    Having also been brought up in a western culture and not having much interest in pursuing Sikhi, my parents very much coerced us into keeping our hair, doing paat, going to punjabi school as any Sikh parent should do. And then at a certain point in my life I was the young rebellious girl (with cut hair) who lived among a father, a mother, and brothers who had uncut hair. Developing in a family with men who wear turbans vs. those who don't can make an impact for the better or worse. In my situation, my siblings and I always argued with our parents to allow us to cut our hair, we had no purpose in keeping it.

    Now many may think since I myself wanted to trim my hair that I must want to only date someone who is also clean shaven. I made the decision of cutting my hair not because I wanted to impress others but for mere fact that I did. Throughout the years I also came to understand my brothers perspective. As stated above many perceive bearded men with turbans as extremely religious, but raised with the brothers I had, I know not everybody is. Someone who is clean shaven can transpire to be considerably religious than someone who isn't.

    All I know is that I have met and seen many attractive men who wear turbans and carry a full beard. I do not believe facial hair is gross, unattractive, or unclean, unless you make it appear that way. I also commend all of the women who don't see that as a barrier to start a relationship.

  15. Hipster glasses says:

    One thing that always annoys me is that whenever somebody posts a topic like this, suddenly all the anonymous internet girls come flooding with responses like "no way! i love sardars, etc. etc." and yet real life continues unchanged….

  16. TurbanMaleAndLovinIt says:

    As a Sikh with a Turban and beard (granted it is trimmed), I can tell you from first-hand experience that women, both sikh and non-sikh, will be attracted to you. Of course, this isn't to say that every girl will fall in love with you at first sight, but it does mean that if you have the confidence then there is no reason why you shouldn't be successful at finding a partner.

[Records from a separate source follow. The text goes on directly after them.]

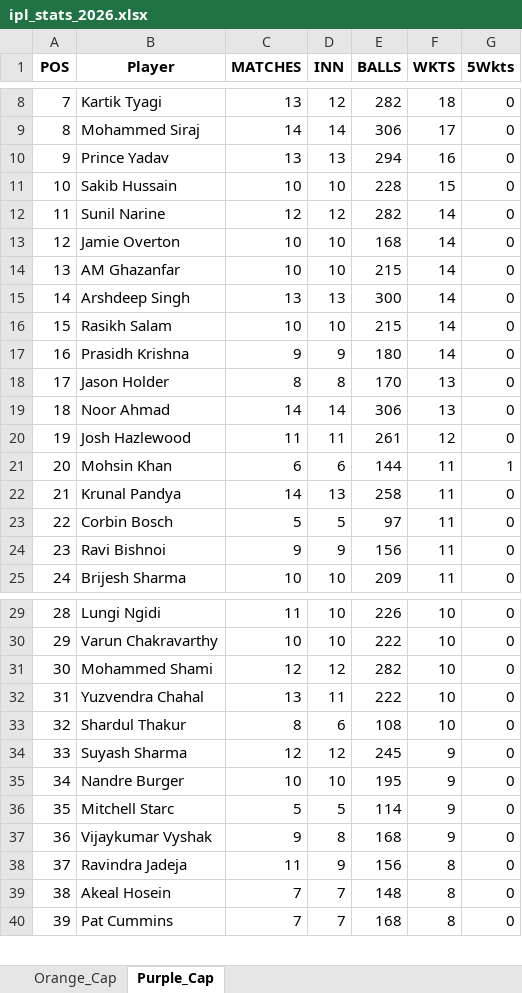
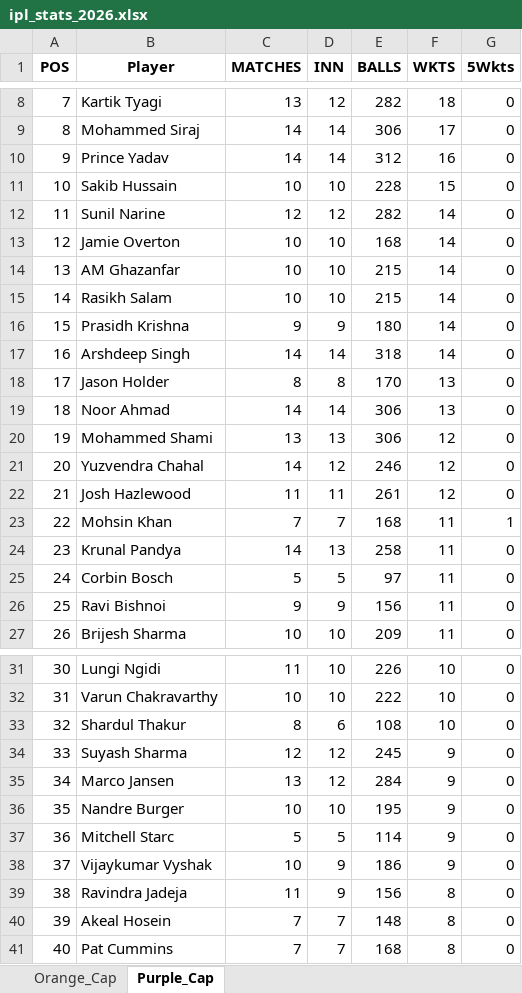
Before and after one commit to aaravmody/shroff-hundred-auction, an Excel workbook: ipl_stats_2026.xlsx, sheet Purple_Cap, drawn as a sheet; only a part is shown, gaps mark what is left out; values as stored, in another font and other column widths than the file's, no borders; removed rows and columns are numbered as before the commit, all else as after; the diff covers the shown part only; the diff names each change by its address in the sheet, - before the commit and + after, or states it on an @@ line.

```diff
--- a/ipl_stats_2026.xlsx (sheet Purple_Cap)
+++ b/ipl_stats_2026.xlsx (sheet Purple_Cap)
-C10 (MATCHES): 13
+C10 (MATCHES): 14
-D10 (INN): 13
+D10 (INN): 14
-E10 (BALLS): 294
+E10 (BALLS): 312
-row 15: 14 | Arshdeep Singh | 13 | 13 | 300 | 14 | 0
@@ column A (POS) renumbered from row 15 down @@
+row 17: 16 | Arshdeep Singh | 14 | 14 | 318 | 14 | 0
+row 20: 19 | Mohammed Shami | 13 | 13 | 306 | 12 | 0
+row 21: 20 | Yuzvendra Chahal | 14 | 12 | 246 | 12 | 0
-C23 (MATCHES): 6
+C23 (MATCHES): 7
-D23 (INN): 6
+D23 (INN): 7
-E23 (BALLS): 144
+E23 (BALLS): 168
-row 31: 30 | Mohammed Shami | 12 | 12 | 282 | 10 | 0
-row 32: 31 | Yuzvendra Chahal | 13 | 11 | 222 | 10 | 0
+row 35: 34 | Marco Jansen | 13 | 12 | 284 | 9 | 0
-C38 (MATCHES): 9
+C38 (MATCHES): 10
-D38 (INN): 8
+D38 (INN): 9
-E38 (BALLS): 168
+E38 (BALLS): 186
```
Also changed, not shown: 3 added rows, 3 removed rows and 4 edited cells elsewhere in this sheet, sheet Orange_Cap, IPL_Fantasy_Points.xlsx, 3 other files.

    I've been rejected before because of my Turban, but I've also been showered with compliments for it. I think a lot of the problem comes from wearing a patka as a child and growing up in an environment where your confidence is attacked. If you are confident in your appearance and aren't afraid of the rejection that ALL men will face (sikh, non-sikh, turban, beard, and clean-shave alike), I assure you that you will have success at some level.

  17. P. Singh says:

    Discrimination is constant in all aspects of relationships for Sikhs and non-sikhs alike. The following is not meant to take away from personal experiences of others, we are all different. It can indeed be very challenging for young sophisticated Sikhs to find partners given that we don’t have well defined cultural norms for the process.

    In my experience being a Sardar with complete kesh carries with it all the power in the world to be first and foremost attractive in your confidence and chased and sought out by real and imaginary people. I do not speak of crass Punjabi machismo, rather a calm self confidence and valour rooted in Sikh values.
    From there one need not look back, I don’t look for excuses. If breaks don’t go my way I may be aware that discrimination has played a role, but the power I’ve been given won’t let me dwell for a moment because I’ve gained 10 fold for anything that can be considered a setback. I keep my score on a different scoreboard, not the likes of “what she thinks” or what popular culture thinks or what could have been…but “what I care about”. The moment someone is not interested or removes an opportunity, it is their loss and they are not deserving. It accelerates my ability to find an abundance of amazing gorgeous people in all aspects of life, from all walks of life.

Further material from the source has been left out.